Not all the English soldiers were amused, of course. General Walter Congreve, who was in charge of the Staffordshire Regiment, allowed his men to take part in the Christmas truce, but he himself stayed away. He was afraid the Germans would not be able to resist shooting him, as he was a high-ranking officer. In a letter to his wife published in the Daily Mail last year, Congreve wrote about “the best shot in the German army, then not more than 18. They say he’s killed more of our men than any other 12 together but I know now where he shoots from & I hope we down him tomorrow.” You can read an excerpt of the letter, published as images, here -
However, most of the letters were very touching. Wikipedia quotes a substantial excerpt from Henry Williamson, who would become a nature writer. Only 19 at the time, Henry wrote to his mother on Boxing Day, describing with glee the pipe he was smoking. “In the pipe is tobacco,” he wrote. “Of course, you say. But wait. In the pipe is German tobacco. Haha, you say, from a prisoner or found in a captured trench. Oh dear, no! From a German soldier. Yes a live German soldier from his own trench.” He goes on to describe the events of Christmas Day, nothing that many of the Germans “are gentle looking men in goatee beards & spectacles.” In the afternoon, the English participated in a funeral service “over the dead Germans who perished in the ‘last attack that was repulsed’ against us. The Germans put ‘For Fatherland & Freedom’ on the cross. They obviously think their cause is a just one.” You can read the entire letter, also published as images, on the Henry Williamson Society website –
I hope you’ve found these thought-provoking. Feel free to send me a personal note by clicking on my name at the top of any Today in History page, which will take you to a page with a comment box. If you have an idea for a future article or a discussion topic, don’t hesitate to send me a note or even post it in the forum -

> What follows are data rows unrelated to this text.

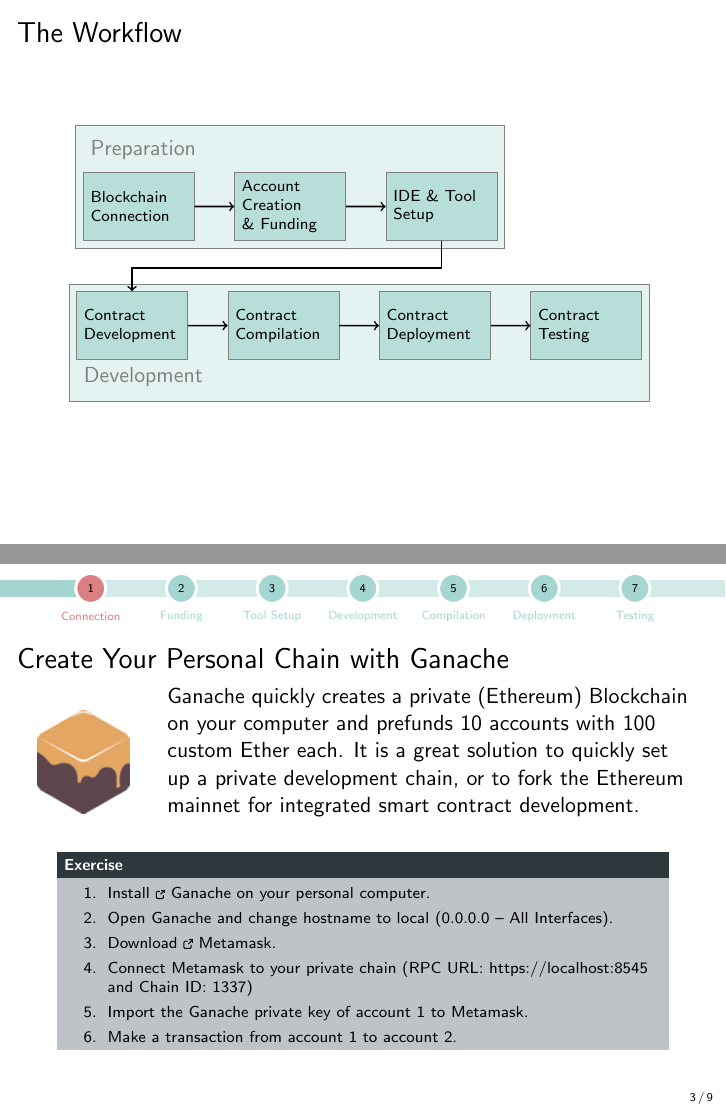
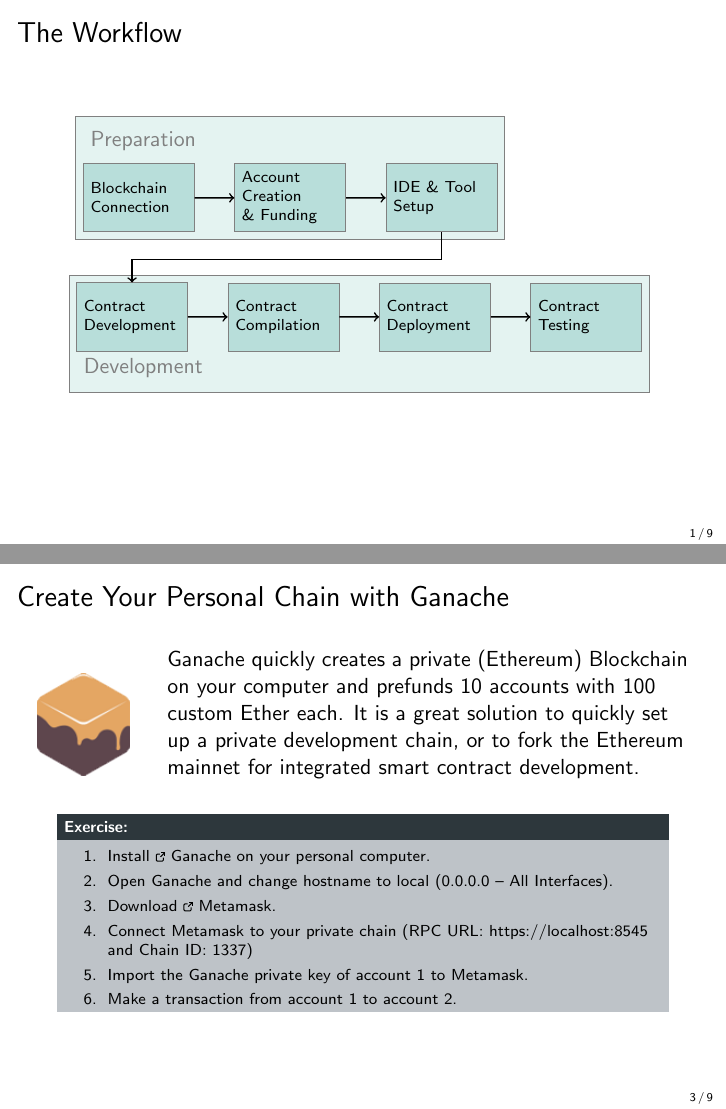
Before and after one commit to cifunibas/Smart-Contracts-DeFi, LaTeX slides (slides/development-flow.tex): pages 2 and 10 of 26, joined at a grey line. Compiled offline with pdfLaTeX; a LaTeX package or settings file that is missing is left out.

Commit message:
Remove progress bar

```diff
--- a/slides/development-flow.tex
+++ b/slides/development-flow.tex
@@ -10,7 +10,7 @@
 
 % Config File
 \input{../config/config.tex}
-\input{../config/progress.tex}
+% \input{../config/progress.tex}
 
 %%%%%%%%%%%%%%%%%%%%%%%%%%%%%%%%%%%%%%%%%%%%%%
 %%%%%%%%%%%%%%%%%%%%%%%%%%%%%%%%%%%%%%%%%%%%%%
@@ -23,7 +23,7 @@
 %%%
 
 %%%
-\begin{frame}[plain]{The Workflow}
+\begin{frame}{The Workflow}
 	\begin{figure}
 		\begingroup
 			\tikzset{every picture/.style={scale=0.8}}
@@ -38,7 +38,7 @@
 %%% Connection %%%
 %%%%%%%%%%%%%%%%%%
 
-\section{Connection}
+% \section{Connection}
 
 %%%
 \begin{frame}{Blockchain Connection}
@@ -115,7 +115,7 @@
 		\end{column}
 	\end{columns}
 	\vspace{1em}
-	\begin{exercise}{Exercise}
+	\begin{exercise}{Exercise:}
 		\begin{enumerate}
 			\item Install \href{https://www.trufflesuite.com/ganache}{\link Ganache} on your personal computer.
 			\item Open Ganache and change hostname to local (0.0.0.0 -- All Interfaces).
@@ -132,7 +132,7 @@
 %%% Account Creation and Funding %%%
 %%%%%%%%%%%%%%%%%%%%%%%%%%%%%%%%%%%%
 
-\section{Funding}
+% \section{Funding}
 
 %%%
 \begin{frame}{Account Creation and Funding}
@@ -157,7 +157,7 @@
 %%% IDE and Tool Setup %%%
 %%%%%%%%%%%%%%%%%%%%%%%%%%%%%%%%%%%%
 
-\section{Tool Setup}
+% \section{Tool Setup}
 
 %%%
 \begin{frame}{IDE and Tool Setup}
@@ -210,8 +210,7 @@
 %%% Contract Development %%%
 %%%%%%%%%%%%%%%%%%%%%%%%%%%%%%%%%%%%
 
-\section{Development}
-
+% \section{Development}
 
 %%%
 \begin{frame}{Contract Development}
@@ -320,7 +319,7 @@
 %%% Contract Compilation %%%
 %%%%%%%%%%%%%%%%%%%%%%%%%%%%%%%%%%%%
 
-\section{Compilation}
+% \section{Compilation}
 
 %%%
 \begin{frame}{Contract Compilation}
@@ -359,7 +358,7 @@
 %%% Contract Deployment %%%
 %%%%%%%%%%%%%%%%%%%%%%%%%%%%%%%%%%%%
 
-\section{Deployment}
+% \section{Deployment}
 
 %%%
 \begin{frame}{Contract Deployment}
@@ -383,7 +382,7 @@
 %%% Contract Testing %%%
 %%%%%%%%%%%%%%%%%%%%%%%%%%%%%%%%%%%%
 
-\section{Testing}
+% \section{Testing}
 
 %%%
 \begin{frame}{Contract Testing}
```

Have a wonderful rest of the week!
‘Today in History’ Editor